Liz blogged a couple of weeks ago about of Rule 10b5-1 plan “cooling off” periods – it’s one topic being evaluated as a potential reform to Rule 10b5-1. A recent King & Spalding memo discusses potential reforms that the SEC will most likely consider and one involves increased public disclosure of 10b5-1 trading plans. Today, company practice varies when it comes to public disclosure of trading plans, one reason being that disclosure requirements about such plans are minimal. The memo says it’s likely any Rule 10b5-1 reform proposal will include enhanced disclosure requirements and a challenge could be determining the level of detail for disclosure. Here’s an excerpt with thoughts on that:

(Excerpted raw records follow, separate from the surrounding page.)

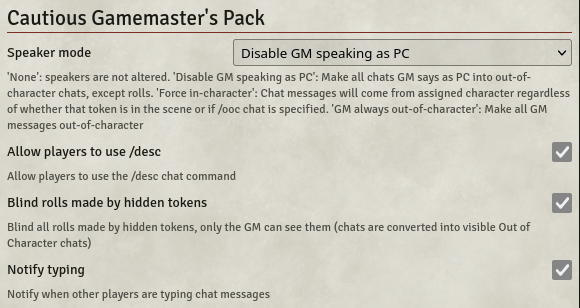
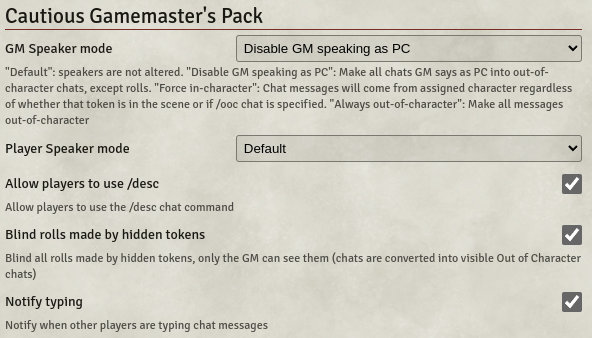
Added separate GM and player speaker modes.

Changed region(s): [[0.0, 0.0, 1.0, 1.0]]

diff --git a/module/scripts/settings.js b/module/scripts/settings.js
@@ -15,25 +15,36 @@ export const CGMP_OPTIONS = {
 	ALLOW_PLAYERS_TO_USE_DESC: "allowPlayersToUseDesc",
 	BLIND_HIDDEN_TOKENS: "blindHiddenTokens",
 	NOTIFY_TYPING: "notifyTyping",
-	SPEAKER_MODE: "speakerMode"
+	GM_SPEAKER_MODE: "gmSpeakerMode",
+	PLAYER_SPEAKER_MODE: "playerSpeakerMode"
 };
 
 const CGMP_LEGACY_OPTIONS = {
-	DISABLE_GM_AS_PC: "disableGMAsPC"
+	DISABLE_GM_AS_PC: "disableGMAsPC",
+	SPEAKER_MODE: "speakerMode"
 };
 
 export const CGMP_SPEAKER_MODE = {
-	NONE: 0,
+	DEFAULT: 0,
 	DISABLE_GM_AS_PC: 1,
-	FORCE_IN_CHARACTER_ASSIGNED: 2,
-	GM_ALWAYS_OOC: 3
+	FORCE_IN_CHARACTER: 2,
+	ALWAYS_OOC: 3
 };
 
 export class CGMPSettings {
 	static registerSettings() {
+		const gmSpeakerModeChoices = {
+			[CGMP_SPEAKER_MODE.DEFAULT]: game.i18n.localize("cgmp.speaker-mode.default-s"),
+			[CGMP_SPEAKER_MODE.DISABLE_GM_AS_PC]: game.i18n.localize("cgmp.speaker-mode.disable-gm-as-pc-s"),
+			[CGMP_SPEAKER_MODE.FORCE_IN_CHARACTER]: game.i18n.localize("cgmp.speaker-mode.force-in-character-s"),
+			[CGMP_SPEAKER_MODE.ALWAYS_OOC]: game.i18n.localize("cgmp.speaker-mode.always-ooc-s")
+		};
 
-		// Legacy setting, no longer accessible via UI.
-		// Left here so it can be read and converted to the new Speaker Mode on startup.
+		const playerSpeakerModeChoices = deepClone(gmSpeakerModeChoices);
+		delete playerSpeakerModeChoices[CGMP_SPEAKER_MODE.DISABLE_GM_AS_PC];
+
+		// Legacy settings, no longer accessible via UI.
+		// Left here so they can be read and converted to the new Speaker Modes on startup.
 		game.settings.register("CautiousGamemastersPack", CGMP_LEGACY_OPTIONS.DISABLE_GM_AS_PC, {
 			scope: "world",
 			config: false,
@@ -41,20 +52,33 @@ export class CGMPSettings {
 			type: Boolean
 		});
 
-		const speakerModeChoices = {};
-		speakerModeChoices[CGMP_SPEAKER_MODE.NONE] = game.i18n.localize("cgmp.speaker-mode.none-s");
-		speakerModeChoices[CGMP_SPEAKER_MODE.DISABLE_GM_AS_PC] = game.i18n.localize("cgmp.speaker-mode.disable-gm-as-pc-s");
-		speakerModeChoices[CGMP_SPEAKER_MODE.FORCE_IN_CHARACTER_ASSIGNED] = game.i18n.localize("cgmp.speaker-mode.force-in-character-assigned-s");
-		speakerModeChoices[CGMP_SPEAKER_MODE.GM_ALWAYS_OOC] = game.i18n.localize("cgmp.speaker-mode.gm-always-ooc-s");
+		game.settings.register("CautiousGamemastersPack", CGMP_LEGACY_OPTIONS.SPEAKER_MODE, {
+			scope: "world",
+			config: false,
+			default: (CGMPSettings.getSetting(CGMP_LEGACY_OPTIONS.DISABLE_GM_AS_PC) ? CGMP_SPEAKER_MODE.DISABLE_GM_AS_PC : CGMP_SPEAKER_MODE.DEFAULT),
+			type: Number,
+			choices: gmSpeakerModeChoices
+		});
 
-		game.settings.register("CautiousGamemastersPack", CGMP_OPTIONS.SPEAKER_MODE, {
-			name: "cgmp.speaker-mode-s",
-			hint: "cgmp.speaker-mode-l",
+		// Active settings...
+
+		game.settings.register("CautiousGamemastersPack", CGMP_OPTIONS.GM_SPEAKER_MODE, {
+			name: "cgmp.gm-speaker-mode-s",
+			hint: "cgmp.gm-speaker-mode-l",
 			scope: "world",
 			config: true,
-			default: (CGMPSettings.getSetting(CGMP_LEGACY_OPTIONS.DISABLE_GM_AS_PC) ? CGMP_SPEAKER_MODE.DISABLE_GM_AS_PC : CGMP_SPEAKER_MODE.NONE),
+			default: CGMPSettings.convertGmSpeakerModeLegacySetting(),
 			type: Number,
-			choices: speakerModeChoices
+			choices: gmSpeakerModeChoices
+		});
+
+		game.settings.register("CautiousGamemastersPack", CGMP_OPTIONS.PLAYER_SPEAKER_MODE, {
+			name: "cgmp.player-speaker-mode-s",
+			scope: "world",
+			config: true,
+			default: CGMPSettings.convertPlayerSpeakerModeLegacySetting(),
+			type: Number,
+			choices: playerSpeakerModeChoices
 		});
 
 		game.settings.register("CautiousGamemastersPack", CGMP_OPTIONS.ALLOW_PLAYERS_TO_USE_DESC, {
@@ -84,6 +108,16 @@ export class CGMPSettings {
 			type: Boolean,
 			onChange: () => window.location.reload()
 		});
+	}
+
+	static convertGmSpeakerModeLegacySetting() {
+		const legacySpeakerMode = CGMPSettings.getSetting(CGMP_LEGACY_OPTIONS.SPEAKER_MODE);
+		return legacySpeakerMode ?? (CGMPSettings.getSetting(CGMP_LEGACY_OPTIONS.DISABLE_GM_AS_PC) ? CGMP_SPEAKER_MODE.DISABLE_GM_AS_PC : CGMP_SPEAKER_MODE.DEFAULT);
+	}
+
+	static convertPlayerSpeakerModeLegacySetting() {
+		return ((CGMP_SPEAKER_MODE.FORCE_IN_CHARACTER === CGMPSettings.getSetting(CGMP_LEGACY_OPTIONS.SPEAKER_MODE)) ?
+			CGMP_SPEAKER_MODE.FORCE_IN_CHARACTER : CGMP_SPEAKER_MODE.DEFAULT);
 	}
 
 	static getSetting(option) {

diff --git a/module/scripts/chat-resolver.js b/module/scripts/chat-resolver.js
@@ -116,12 +116,12 @@ export class ChatResolver {
 		return [ undefined, undefined ];
 	}
 
-	static _convertToGmSpeaker(messageData) {
+	static _convertToOoc(messageData) {
 		// For all types of messages, change the speaker to the GM.
 		// Convert in-character message to out-of-character, and remove the actor and token.
-		const newType = (CONST.CHAT_MESSAGE_TYPES.IC === messageData.type ? CONST.CHAT_MESSAGE_TYPES.OOC : messageData.type);
-		const newActor = (CONST.CHAT_MESSAGE_TYPES.IC === messageData.type ? null : messageData.speaker.actor);
-		const newToken = (CONST.CHAT_MESSAGE_TYPES.IC === messageData.type ? null : messageData.speaker.token);
+		const newType = ((CONST.CHAT_MESSAGE_TYPES.IC === messageData.type) ? CONST.CHAT_MESSAGE_TYPES.OOC : messageData.type);
+		const newActor = ((CONST.CHAT_MESSAGE_TYPES.IC === messageData.type) ? null : messageData.speaker.actor);
+		const newToken = ((CONST.CHAT_MESSAGE_TYPES.IC === messageData.type) ? null : messageData.speaker.token);
 
 		messageData.update({
 			type: newType,
@@ -172,7 +172,7 @@ export class ChatResolver {
 			} else {
 				// Convert in-character messages to out-of-character.
 				// We're assuming that the GM wanted to type something to the chat but forgot to deselect a token.
-				this._convertToGmSpeaker(messageData);
+				this._convertToOoc(messageData);
 			}
 		}
 	}
@@ -181,23 +181,24 @@ export class ChatResolver {
 		if (messageData.roll || messageData.flags?.damageLog || messageData.flags?.["damage-log"] || !messageData.speaker)
 			return;
 
-		switch (CGMPSettings.getSetting(CGMP_OPTIONS.SPEAKER_MODE)) {
+		const speakerMode = CGMPSettings.getSetting(game.user.isGM ? CGMP_OPTIONS.GM_SPEAKER_MODE : CGMP_OPTIONS.PLAYER_SPEAKER_MODE);
+
+		switch (speakerMode) {
 			case CGMP_SPEAKER_MODE.DISABLE_GM_AS_PC:
 				if (game.user.isGM) {
 					const token = canvas.tokens.get(messageData.speaker.token);
 					if (token?.actor?.hasPlayerOwner) {
-						this._convertToGmSpeaker(messageData);
+						this._convertToOoc(messageData);
 					}
 				}
 				break;
 
-			case CGMP_SPEAKER_MODE.GM_ALWAYS_OOC:
-				if (game.user.isGM)
-					this._convertToGmSpeaker(messageData);
+			case CGMP_SPEAKER_MODE.FORCE_IN_CHARACTER:
+				this._convertToInCharacter(messageData);
 				break;
 
-			case CGMP_SPEAKER_MODE.FORCE_IN_CHARACTER_ASSIGNED:
-				this._convertToInCharacter(messageData);
+			case CGMP_SPEAKER_MODE.ALWAYS_OOC:
+				this._convertToOoc(messageData);
 				break;
 		}
 

diff --git a/module/scripts/main.js b/module/scripts/main.js
@@ -15,7 +15,7 @@ import { CGMPSettings, CGMP_OPTIONS } from "./settings.js";
 import { TypingNotifier } from "./typing-notifier.js";
 import { ChatResolver } from "./chat-resolver.js";
 
-Hooks.once('init', () => {
+Hooks.once('setup', () => {
 	CGMPSettings.registerSettings();
 	game.cgmp = {};
 

diff --git a/README.md b/README.md
@@ -15,11 +15,11 @@ Please note that v0.2.0 was called "Cautious Gamemaster's Pack 2", but since own
 
 ![](settings.png)
 
-* **Speaker mode**
-  * **None**: Speakers are not altered.
+* **GM speaker mode / Player speaker mode**
+  * **Default**: Speakers are not altered.
   * **Disable GM speaking as PC**: If the GM has a PC token selected and types a message in the chat box, this will prevent the message appearing as if it came from that PC.  It will be sent as an out-of-character message instead.
   * **Force in-character**: Chat messages will come from assigned character regardless of whether that token is in the scene, or if `/ooc` chat is specified.
-  * **GM always out-of-character**: Chat messages made by the GM will always be sent as out-of-character messages.
+  * **Always out-of-character**: Chat messages will always be sent as out-of-character messages.
 * **Allow players to use /desc** - Usually only the GM can use the `/desc` command.  This settings also allows the players to use it.
 * **Blind rolls made by hidden tokens** - This turns all rolls made by hidden tokens into blind rolls.
 * **Notify typing** - Notify whether the other players are typing chat messages...<p>![](notify_typing.gif)</p>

The more difficult question for the SEC will be the level of detail required to be disclosed. While disclosure of basic plan details – such as the date of adoption, the date range of anticipated trading, and the anticipated number of shares to be traded – might garner broad support, excessive disclosure of granular plan details or of the plan’s specific mechanics, algorithms, and trading strategies could raise personal privacy concerns with little obvious benefit to ordinary investors. Furthermore, disclosure of plan details may invite trading designed to disrupt or front-run an executive’s planned trading. A requirement that Form 4 filings explicitly indicate whether a trade was made pursuant to a Rule 10b5-1 plan also seems likely, as does a requirement, as discussed further below, that Rule 144 filings (which already require the filer to at least disclose the date of adoption of any plan pursuant to which a sale is made) be filed electronically and made available to the public through the EDGAR system.
With potential Rule 10b5-1 reforms on the way, be sure to tune-in for our July 20th webcast – “Insider Trading Policies & Rule 10b5-1 Plans” for guidance and tips about revisiting your insider trading policy & trading plans. We’ve got an all-star panel lined up, don’t miss it!
– Lynn Jokela